A little stranger?

We spent the whole of last year attempting to get therapeutic input for Bubble from the Adoption Support Team.  In December we met a new Social Worker.  Bags of experience,  tons of qualifications: at last a glimmer of hope on the horizon. 

H and I went into the new year feeling a tad perkier. We’re a good team, we told ourselves. This year cannot be as bad as the last, we said hopefully.  Then, only 3 days into the new year, our optimism was crushed when I caught Bubble trying to steal a lipstick from a supermarket. She had managed to conceal it in her coat pocket.

In the previous fortnight we had been having discussions with her about stealing and lying. I had made the mistake – in a fit of festive optimism – to buy chocolate baubles for the tree. Stupid, naive, ridiculous!  What on earth made me think our girls could cope with that? When they all disappeared,  and chocolate-smeared sheets appeared on Bubble’s bed I castigated myself for my seasonal frivolity. And we used the opportunity to gently reinforce with Bubble and Squeak that we don’t take things without asking, and that we don’t lie in our family.

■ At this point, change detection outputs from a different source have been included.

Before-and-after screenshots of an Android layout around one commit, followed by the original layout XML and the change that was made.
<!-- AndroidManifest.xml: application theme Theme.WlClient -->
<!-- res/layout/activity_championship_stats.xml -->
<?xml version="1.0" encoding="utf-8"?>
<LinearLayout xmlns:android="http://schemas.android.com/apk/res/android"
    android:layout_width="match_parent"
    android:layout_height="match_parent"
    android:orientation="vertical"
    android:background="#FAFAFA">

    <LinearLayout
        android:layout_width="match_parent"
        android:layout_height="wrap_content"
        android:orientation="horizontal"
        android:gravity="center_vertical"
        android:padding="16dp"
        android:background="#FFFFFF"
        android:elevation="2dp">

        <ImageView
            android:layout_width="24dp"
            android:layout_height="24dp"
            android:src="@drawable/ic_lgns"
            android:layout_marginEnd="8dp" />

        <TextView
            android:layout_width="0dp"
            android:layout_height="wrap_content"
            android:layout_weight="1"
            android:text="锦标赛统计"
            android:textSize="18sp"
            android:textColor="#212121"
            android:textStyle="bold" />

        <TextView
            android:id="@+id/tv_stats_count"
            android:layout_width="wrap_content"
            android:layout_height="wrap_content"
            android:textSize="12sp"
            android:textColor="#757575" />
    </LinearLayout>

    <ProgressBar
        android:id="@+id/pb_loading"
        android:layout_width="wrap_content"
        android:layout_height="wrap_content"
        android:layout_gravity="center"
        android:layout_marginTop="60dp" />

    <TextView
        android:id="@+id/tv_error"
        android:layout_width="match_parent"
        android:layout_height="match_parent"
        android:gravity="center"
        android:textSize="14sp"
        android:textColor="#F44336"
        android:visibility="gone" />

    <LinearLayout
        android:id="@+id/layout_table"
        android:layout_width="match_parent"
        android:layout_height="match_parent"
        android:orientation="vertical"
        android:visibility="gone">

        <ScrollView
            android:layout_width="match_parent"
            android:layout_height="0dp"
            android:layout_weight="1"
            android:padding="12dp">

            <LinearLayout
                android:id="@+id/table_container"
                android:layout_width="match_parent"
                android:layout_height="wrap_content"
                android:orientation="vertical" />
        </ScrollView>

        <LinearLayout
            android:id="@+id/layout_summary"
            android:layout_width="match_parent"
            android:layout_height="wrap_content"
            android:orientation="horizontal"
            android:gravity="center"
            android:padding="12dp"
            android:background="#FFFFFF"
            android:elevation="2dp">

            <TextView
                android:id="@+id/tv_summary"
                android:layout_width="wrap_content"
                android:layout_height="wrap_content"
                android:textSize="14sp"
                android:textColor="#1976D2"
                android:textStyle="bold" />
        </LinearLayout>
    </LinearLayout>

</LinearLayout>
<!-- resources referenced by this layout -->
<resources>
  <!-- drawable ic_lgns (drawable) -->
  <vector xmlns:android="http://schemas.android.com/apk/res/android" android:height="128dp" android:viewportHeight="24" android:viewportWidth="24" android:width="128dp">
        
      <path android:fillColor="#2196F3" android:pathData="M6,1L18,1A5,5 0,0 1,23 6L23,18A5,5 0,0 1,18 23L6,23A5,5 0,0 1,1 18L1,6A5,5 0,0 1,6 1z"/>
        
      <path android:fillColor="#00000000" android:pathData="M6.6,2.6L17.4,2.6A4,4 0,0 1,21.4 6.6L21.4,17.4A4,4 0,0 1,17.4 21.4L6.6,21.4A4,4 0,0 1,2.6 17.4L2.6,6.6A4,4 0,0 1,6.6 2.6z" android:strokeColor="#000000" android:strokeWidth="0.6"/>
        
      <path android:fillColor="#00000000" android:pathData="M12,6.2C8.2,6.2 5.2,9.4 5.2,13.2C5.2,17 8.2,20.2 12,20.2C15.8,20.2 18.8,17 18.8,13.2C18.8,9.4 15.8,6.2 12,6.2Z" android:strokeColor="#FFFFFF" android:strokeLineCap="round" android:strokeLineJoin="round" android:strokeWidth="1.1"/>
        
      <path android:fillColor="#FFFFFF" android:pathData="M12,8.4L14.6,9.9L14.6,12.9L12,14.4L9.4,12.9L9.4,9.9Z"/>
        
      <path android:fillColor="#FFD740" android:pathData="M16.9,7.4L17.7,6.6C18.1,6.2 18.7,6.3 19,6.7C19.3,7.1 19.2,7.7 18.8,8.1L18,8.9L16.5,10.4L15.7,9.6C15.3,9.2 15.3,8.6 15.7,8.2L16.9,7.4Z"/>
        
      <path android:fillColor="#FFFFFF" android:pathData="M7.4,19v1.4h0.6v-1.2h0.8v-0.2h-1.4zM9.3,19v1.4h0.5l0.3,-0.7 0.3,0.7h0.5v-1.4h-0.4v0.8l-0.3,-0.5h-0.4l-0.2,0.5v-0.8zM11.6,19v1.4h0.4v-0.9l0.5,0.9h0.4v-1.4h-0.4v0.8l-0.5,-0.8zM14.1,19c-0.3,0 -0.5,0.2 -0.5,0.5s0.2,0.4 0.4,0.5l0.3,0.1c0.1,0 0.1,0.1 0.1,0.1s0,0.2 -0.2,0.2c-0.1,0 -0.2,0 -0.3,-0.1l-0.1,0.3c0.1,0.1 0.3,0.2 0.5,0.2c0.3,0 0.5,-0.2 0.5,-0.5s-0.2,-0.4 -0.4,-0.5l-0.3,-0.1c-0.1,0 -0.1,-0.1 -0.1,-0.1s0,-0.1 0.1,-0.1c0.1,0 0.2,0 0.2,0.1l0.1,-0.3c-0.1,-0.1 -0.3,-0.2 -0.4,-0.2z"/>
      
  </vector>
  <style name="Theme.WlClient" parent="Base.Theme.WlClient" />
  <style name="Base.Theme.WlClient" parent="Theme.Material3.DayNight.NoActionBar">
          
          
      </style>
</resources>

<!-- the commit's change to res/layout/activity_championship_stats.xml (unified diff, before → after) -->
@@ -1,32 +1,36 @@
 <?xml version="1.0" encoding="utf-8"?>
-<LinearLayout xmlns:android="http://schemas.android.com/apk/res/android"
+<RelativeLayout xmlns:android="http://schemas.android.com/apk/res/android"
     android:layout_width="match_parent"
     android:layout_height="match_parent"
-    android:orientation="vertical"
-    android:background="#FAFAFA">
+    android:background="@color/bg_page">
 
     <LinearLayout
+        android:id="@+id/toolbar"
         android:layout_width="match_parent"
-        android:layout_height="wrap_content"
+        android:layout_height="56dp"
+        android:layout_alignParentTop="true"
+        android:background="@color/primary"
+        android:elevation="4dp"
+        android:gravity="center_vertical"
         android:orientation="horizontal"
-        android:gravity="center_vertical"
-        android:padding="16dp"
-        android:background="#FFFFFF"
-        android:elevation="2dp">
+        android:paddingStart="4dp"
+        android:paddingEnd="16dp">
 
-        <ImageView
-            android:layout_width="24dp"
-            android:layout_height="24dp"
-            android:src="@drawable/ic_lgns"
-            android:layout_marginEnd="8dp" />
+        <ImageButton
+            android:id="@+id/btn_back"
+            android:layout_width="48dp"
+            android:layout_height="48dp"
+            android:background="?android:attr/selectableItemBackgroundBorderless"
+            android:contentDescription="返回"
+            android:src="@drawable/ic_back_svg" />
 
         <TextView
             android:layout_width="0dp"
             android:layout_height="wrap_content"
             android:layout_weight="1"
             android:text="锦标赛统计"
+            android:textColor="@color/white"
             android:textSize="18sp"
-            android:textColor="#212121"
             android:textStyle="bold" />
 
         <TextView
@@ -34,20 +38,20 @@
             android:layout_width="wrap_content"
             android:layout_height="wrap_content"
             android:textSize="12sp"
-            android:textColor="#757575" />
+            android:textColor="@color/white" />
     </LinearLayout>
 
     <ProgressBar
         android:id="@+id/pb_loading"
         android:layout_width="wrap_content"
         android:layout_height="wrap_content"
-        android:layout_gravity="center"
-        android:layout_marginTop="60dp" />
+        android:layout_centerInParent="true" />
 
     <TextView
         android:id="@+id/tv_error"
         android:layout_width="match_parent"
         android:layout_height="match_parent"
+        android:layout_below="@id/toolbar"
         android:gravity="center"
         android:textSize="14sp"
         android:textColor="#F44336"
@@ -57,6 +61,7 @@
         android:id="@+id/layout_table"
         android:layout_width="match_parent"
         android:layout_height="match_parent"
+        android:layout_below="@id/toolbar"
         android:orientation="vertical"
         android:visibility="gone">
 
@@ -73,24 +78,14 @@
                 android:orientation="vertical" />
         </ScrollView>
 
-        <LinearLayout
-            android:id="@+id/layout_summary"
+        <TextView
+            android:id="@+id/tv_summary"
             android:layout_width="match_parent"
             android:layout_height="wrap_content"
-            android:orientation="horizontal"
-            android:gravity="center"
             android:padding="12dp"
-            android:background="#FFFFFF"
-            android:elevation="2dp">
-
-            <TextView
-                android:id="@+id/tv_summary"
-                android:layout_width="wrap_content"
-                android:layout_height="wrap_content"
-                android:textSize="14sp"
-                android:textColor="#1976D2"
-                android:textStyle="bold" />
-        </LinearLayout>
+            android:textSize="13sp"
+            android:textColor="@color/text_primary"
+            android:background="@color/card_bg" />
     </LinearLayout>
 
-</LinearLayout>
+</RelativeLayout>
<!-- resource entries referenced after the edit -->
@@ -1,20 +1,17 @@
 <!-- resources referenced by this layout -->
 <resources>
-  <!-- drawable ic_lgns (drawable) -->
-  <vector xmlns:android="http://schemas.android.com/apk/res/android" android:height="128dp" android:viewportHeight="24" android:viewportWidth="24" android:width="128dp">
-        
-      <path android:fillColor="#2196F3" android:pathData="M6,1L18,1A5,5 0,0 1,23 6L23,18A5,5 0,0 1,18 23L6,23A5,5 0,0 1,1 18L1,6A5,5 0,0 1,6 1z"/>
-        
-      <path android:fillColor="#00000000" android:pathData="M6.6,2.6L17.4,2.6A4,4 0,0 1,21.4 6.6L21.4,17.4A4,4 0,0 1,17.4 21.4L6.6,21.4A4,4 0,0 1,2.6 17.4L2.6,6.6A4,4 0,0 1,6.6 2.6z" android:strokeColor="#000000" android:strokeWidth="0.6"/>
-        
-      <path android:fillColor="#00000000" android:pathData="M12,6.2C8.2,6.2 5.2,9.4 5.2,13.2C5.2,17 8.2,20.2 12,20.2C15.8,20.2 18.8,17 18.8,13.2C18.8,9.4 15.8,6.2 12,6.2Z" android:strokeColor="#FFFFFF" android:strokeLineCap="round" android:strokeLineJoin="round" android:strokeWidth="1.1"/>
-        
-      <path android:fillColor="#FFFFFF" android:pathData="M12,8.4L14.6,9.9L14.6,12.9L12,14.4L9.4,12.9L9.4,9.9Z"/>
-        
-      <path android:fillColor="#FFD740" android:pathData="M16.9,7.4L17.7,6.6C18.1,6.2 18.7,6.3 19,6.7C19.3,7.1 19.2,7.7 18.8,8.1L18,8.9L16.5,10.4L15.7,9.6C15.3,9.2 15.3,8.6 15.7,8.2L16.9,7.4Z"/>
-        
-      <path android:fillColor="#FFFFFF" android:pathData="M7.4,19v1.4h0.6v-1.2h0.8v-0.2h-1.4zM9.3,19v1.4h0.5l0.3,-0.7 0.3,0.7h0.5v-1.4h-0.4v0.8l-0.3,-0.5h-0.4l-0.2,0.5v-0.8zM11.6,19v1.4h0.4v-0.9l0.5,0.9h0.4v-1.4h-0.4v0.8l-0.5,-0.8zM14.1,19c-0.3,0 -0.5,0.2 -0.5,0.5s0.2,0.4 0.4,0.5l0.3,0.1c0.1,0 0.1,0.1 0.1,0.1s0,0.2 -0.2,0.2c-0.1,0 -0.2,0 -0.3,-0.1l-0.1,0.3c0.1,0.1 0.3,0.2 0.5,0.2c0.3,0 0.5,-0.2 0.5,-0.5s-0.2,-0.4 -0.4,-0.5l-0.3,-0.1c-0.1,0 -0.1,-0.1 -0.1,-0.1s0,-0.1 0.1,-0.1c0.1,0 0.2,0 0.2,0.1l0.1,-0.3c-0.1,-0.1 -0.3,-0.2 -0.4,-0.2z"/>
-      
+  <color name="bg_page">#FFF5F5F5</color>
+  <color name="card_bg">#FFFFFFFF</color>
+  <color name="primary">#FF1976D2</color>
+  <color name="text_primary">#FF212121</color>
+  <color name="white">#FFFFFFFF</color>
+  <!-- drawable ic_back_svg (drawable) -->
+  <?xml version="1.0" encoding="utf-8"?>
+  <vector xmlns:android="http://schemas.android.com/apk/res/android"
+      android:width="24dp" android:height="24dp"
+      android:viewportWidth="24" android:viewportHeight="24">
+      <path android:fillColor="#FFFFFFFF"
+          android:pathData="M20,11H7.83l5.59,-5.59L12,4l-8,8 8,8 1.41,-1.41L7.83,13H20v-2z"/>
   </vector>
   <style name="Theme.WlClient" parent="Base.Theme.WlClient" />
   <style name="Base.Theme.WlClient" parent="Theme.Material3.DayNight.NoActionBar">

Stealing from a shop seemed to us to be a whole new ball game. Perhaps it isn’t.  Perhaps it’s just a continuation. Perhaps Bubble was used by her birth parents to help them shoplift. Perhaps Bubble was testing us. Perhaps she wanted to do something she knows is wrong to prove that she is bad, as she believes herself to be. Perhaps she just wanted the shiny red trinket. Perhaps she’s telling us she doesn’t want to be with us. Perhaps perhaps perhaps.

Bubble won’t talk to us about it, so we don’t know her motivation. We suspect she doesn’t know either.

We’re going through the process of feeling disappointed, furious, confused. We’ve also been absolutely incredulous that after two years with us Bubble has attempted to shoplift,  and that she’s not buying into our value system. Useless and perhaps damaging emotions and thoughts  that we know logically don’t really apply with adoption. At times Bubble feels less like our daughter, and more like a little stranger.

Timely then to  read @frogotter’s blog yesterday about trying not to set false deadlines:

Yes, it is shocking to us that our 7 year old daughter is attempting to shoplift.  We will do all we can to stop this behaviour, but we won’t be wasting any more energy wondering why two years with us hasn’t made as much difference as we originally expected.

Thank goodness for the lovely adoption community on Twitter, and thank you @frogotter for your timely blog.